Archaeologists discover new treasures from flourishing Minoan Settlement on Crete

Minoan settlement

1562856 LASITHI

The Greek Ministry of Culture announced that archaeologists have discovered large quantities of murex seashells and Minoan-era buildings during excavations conducted by Lasithi Antiquities Ephorate on the western part of the islet Chryssi, a municipality of Ierapetra, eastern Crete.

The great discoveries on the Minoan settlement with a flourishing economy also included ancient tanks built of stone to cultivate marine species.

Greece’s Culture Ministry said that the numerous broken murex shells used to produce purple paint were found in the residences' rooms, proving that the industrial production of the purple dye was developed even earlier than first thought and later used for Minoan constructions on the island.


"The superficial research conducted in the period 2008-2011 brought to light indications of human activity and settlement from the Bronze Age while the systematic excavation in 2018 and 2019 on Chryssi, carried out by the head of Lassithi Antiquities Ephorate Chryssa Sofianou, unearthed a big building with many rooms which were inhabited without interruption in the Early Minoan to Late Minoan Era," and particularly around 1800-1500 BC, the Ministry said.


Two of the rooms contained 'treasures' with objects made of glass, metal and semi-precious stones. The first one was found in 2018 and is said to have probably been used as a warehouse.

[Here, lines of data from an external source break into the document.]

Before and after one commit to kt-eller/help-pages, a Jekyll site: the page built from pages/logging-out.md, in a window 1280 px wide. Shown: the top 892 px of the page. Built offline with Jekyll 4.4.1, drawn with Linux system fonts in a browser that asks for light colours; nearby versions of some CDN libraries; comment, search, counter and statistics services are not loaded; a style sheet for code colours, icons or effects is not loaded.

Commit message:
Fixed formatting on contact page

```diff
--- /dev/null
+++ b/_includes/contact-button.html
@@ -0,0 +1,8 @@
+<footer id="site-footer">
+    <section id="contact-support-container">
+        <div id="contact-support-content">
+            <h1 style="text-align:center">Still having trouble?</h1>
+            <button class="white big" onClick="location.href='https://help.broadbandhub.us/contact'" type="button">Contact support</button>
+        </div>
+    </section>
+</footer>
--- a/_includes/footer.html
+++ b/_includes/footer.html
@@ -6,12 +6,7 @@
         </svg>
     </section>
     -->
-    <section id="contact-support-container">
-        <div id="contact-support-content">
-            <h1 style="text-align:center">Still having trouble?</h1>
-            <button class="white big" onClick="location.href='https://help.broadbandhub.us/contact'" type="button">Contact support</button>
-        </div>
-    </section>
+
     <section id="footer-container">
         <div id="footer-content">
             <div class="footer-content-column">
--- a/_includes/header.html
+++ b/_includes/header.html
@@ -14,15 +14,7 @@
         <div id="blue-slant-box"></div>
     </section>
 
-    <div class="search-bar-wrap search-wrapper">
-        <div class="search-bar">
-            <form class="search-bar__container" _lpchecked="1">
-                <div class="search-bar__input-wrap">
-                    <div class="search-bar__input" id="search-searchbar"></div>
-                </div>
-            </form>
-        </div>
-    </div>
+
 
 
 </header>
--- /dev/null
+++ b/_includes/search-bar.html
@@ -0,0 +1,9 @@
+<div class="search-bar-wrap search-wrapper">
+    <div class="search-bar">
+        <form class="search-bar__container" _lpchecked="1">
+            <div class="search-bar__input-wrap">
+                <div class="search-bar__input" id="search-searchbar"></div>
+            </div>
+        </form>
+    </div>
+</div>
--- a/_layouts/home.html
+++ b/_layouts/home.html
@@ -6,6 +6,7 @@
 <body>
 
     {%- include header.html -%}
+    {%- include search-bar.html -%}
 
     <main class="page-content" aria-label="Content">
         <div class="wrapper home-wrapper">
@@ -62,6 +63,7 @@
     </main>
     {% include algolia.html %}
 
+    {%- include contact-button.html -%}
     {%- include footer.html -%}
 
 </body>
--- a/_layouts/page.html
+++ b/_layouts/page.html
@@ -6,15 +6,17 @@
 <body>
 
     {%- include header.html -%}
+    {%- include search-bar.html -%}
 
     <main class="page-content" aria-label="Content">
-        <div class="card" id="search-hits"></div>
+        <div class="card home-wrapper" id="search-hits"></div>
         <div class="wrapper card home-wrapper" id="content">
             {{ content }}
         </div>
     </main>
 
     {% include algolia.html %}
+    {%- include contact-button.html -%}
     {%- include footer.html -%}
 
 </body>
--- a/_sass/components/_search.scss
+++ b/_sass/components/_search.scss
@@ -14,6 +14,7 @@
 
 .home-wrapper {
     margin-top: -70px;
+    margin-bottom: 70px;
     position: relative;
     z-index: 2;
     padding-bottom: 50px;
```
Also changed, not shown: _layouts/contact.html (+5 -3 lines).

It contained a golden ring, 26 golden beads and a golden bracelet, a silver bead, 5 copper ones and a copper ring sling along with a large number of glass beads of various shapes, four of the so-called Egypt blue, 10 from lapis lazuli, one from amethyst and 20 from carnelian, a seal made of agate with the picture of a ship that its stern had the form of an animal's head and a stone amulet with the shape of a monkey.



In 2019's excavations another 'treasury' was found that included a big saw and three vases, all made of copper. Their total weight was 68 kilos. It is one of the largest found on Crete so far. Inside a vase they also found part of a talent made of tin. A talent made of tin is an extremely rare find, and it is just the second found on Crete.

Archaeologists said that the findings date back to approximately 1500 BC and it is believed that they belonged to aristocratic members of society.